“Do we remove the dates of French history on the pretext they’re not easy to remember? No!,” wrote Julien Soulié, a classics teacher.

Reformists said the whole row was a storm in a teacup as the changes were recommendations and optional, and that the French language has changed many times over the centuries.

“Change is part of the life of a language; it doesn’t disfigure it,” Delphine Guichard, a teacher in the Loiret area told Le Parisien.

Edouard Trouillez, a lexicographer, said he was convinced that the circumflex with “no semantic value” will “stop being used” in the long term, pointing out that in the 18th century, it was often used as a stop-gap way of removing an “s”, such as turning “forest” into “forêt”.

Rue89 website cited Michel Masson, a Paris French professor who compiled a report on the proposed changes a decade ago and branded defenders of the linguistic status quo philistines.

“They should be reminded that French spelling is a recent invention, and above all that it has undergone successive reforms – no less than eight – so that to oppose any new reform is to trample on tradition, to mutilate France.”

Road signs warn pedestrians not to use smartphones

It really is a sign of the times.

Noticing that smartphone-addicted pedestrians were putting themselves and others in danger, two Swedish artists decided to design and erect roadsigns in Stockholm urging people to stop staring at their phones while walking in the street.

A road sign arning against pedestrians focusing on their smartphones is pictured on February 2, 2016 near the old town in Stockholm. ( AFP / Jonathan Nackstrand)

A road sign arning against pedestrians focusing on their smartphones is pictured on February 2, 2016 near the old town in Stockholm. ( AFP / Jonathan Nackstrand)

“I am dependent on social media myself. And one day on my way to work I was almost run over because I was staring at my phone like a sick person,” Jacob Sempler, who created the signs with his colleague Emil Tiisman, told The Local.

“It hit me then that I’m not the only one with this behaviour and that it ought to be addressed somehow.”

The odd triangular signs, which depict a man and a woman with heads bowed as they stare at their phones, initially caused a stir in the Swedish capital when they first appeared around the city in November.
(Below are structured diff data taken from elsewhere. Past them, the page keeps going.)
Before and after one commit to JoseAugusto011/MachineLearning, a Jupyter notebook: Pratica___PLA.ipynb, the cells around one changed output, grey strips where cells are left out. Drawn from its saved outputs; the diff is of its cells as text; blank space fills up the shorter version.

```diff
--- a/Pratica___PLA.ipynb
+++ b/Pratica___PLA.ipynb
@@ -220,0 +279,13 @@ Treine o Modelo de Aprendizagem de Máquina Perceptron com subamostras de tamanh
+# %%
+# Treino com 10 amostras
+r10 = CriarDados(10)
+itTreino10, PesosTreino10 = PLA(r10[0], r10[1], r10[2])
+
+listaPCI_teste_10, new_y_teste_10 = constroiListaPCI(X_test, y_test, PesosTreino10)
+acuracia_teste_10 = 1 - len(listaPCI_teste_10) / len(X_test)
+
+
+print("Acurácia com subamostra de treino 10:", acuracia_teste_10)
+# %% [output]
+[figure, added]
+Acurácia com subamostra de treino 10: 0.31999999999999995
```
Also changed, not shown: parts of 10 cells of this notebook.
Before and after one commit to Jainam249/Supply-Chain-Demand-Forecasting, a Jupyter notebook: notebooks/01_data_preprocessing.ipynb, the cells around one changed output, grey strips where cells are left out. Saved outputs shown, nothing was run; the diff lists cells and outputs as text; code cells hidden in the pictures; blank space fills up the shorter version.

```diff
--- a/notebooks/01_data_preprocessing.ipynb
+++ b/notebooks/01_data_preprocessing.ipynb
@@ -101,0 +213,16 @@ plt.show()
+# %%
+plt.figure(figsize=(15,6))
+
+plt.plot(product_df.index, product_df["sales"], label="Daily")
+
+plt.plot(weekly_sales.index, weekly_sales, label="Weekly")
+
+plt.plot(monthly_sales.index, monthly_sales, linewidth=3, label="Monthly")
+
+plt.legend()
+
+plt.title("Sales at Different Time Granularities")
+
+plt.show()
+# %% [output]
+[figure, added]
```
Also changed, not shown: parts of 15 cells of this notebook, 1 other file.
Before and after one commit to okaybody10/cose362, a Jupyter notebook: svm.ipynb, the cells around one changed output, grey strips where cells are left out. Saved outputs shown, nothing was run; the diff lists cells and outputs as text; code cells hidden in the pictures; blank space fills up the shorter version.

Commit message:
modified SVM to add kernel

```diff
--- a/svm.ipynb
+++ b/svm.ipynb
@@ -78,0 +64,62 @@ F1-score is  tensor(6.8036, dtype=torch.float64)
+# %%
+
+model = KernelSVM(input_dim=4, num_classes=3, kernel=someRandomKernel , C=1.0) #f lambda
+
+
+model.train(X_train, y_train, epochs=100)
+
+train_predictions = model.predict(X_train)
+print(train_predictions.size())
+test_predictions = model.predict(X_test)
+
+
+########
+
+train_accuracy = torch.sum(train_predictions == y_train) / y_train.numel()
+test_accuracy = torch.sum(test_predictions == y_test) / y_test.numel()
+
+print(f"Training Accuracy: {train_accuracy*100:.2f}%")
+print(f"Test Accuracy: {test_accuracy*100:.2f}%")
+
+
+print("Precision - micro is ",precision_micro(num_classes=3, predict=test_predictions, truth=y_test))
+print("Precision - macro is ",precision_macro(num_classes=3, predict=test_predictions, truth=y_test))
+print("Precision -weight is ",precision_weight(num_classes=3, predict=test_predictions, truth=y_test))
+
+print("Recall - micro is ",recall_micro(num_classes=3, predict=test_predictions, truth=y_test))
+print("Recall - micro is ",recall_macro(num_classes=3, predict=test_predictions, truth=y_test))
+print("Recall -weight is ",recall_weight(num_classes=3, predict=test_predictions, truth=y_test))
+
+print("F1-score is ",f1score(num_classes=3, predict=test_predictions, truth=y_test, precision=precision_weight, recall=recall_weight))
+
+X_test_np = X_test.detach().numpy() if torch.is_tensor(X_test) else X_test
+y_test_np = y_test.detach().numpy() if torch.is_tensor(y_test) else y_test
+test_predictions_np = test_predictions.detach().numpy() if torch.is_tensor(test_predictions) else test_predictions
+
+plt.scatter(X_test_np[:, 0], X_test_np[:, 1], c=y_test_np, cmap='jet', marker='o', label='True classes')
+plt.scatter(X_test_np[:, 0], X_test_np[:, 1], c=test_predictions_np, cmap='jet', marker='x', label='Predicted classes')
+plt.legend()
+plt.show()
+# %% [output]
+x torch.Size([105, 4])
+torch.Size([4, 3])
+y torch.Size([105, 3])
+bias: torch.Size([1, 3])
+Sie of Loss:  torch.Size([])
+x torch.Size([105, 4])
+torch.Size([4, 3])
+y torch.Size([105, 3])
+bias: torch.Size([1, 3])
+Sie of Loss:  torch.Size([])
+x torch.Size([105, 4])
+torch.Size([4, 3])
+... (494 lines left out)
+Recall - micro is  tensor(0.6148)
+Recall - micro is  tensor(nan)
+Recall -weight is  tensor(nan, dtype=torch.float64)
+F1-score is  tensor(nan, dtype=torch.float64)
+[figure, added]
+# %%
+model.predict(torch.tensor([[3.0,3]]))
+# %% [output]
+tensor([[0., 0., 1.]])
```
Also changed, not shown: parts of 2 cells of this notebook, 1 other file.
Since then, news of the signs have gradually spread around the world on social media.

One user on Twitter, Amy Alkon, said: “A pity that street signs can’t yell, ‘Hey, wake up, idiot!'”

Others noted that it was a problem around the world. “Glad to see this is not only happening in America,” tweeted Richard Gersten.

Mr Sempler agreed the problem was not unique to Sweden.

“You can see it all over the world. If you’re out walking in any city at all these days, you see people completely glued to their phones. It’s rather tragicomical, really, that social media in many ways have made us less social,” he told the newspaper.

The signs are not the first attempt to tackle the issue.

In Belgium, Antwerp has given smartphone users their own designated lanes, where they can walk while looking at their mobiles without annoying or endangering others.

However, a study last year found smartphone users might not be as oblivious to their surroundings as some might think.

The white painted lines on the streets of Antwerp designate pathways for those more intent on their screens than paying too much attention to where they are walking. (Photo: Mlab/Shutterstock/Rex)

The white painted lines on the streets of Antwerp designate pathways for those more intent on their screens than paying too much attention to where they are walking. (Photo: Mlab/Shutterstock/Rex)

Academics at the University of Bath and Texas, US, found that texting causes people to slow their pace and make large, exaggerated movements to negotiate crowds and compensate for their diminished vision.

Dubbed the “protective shuffle”, it did not seem to work for radio researcher Laura Safe who was videoed walking into the Birmingham canal while texting.

As well as endangering pedestrians, smartphones are also causing health problems, according to the British Chiropractic Association.

It has found a rise in the number of young people with back problems, as the amount of time spent leaning over small phone screens can put spinal discs under pressure.

from The New York Post and London’s Daily Telegraph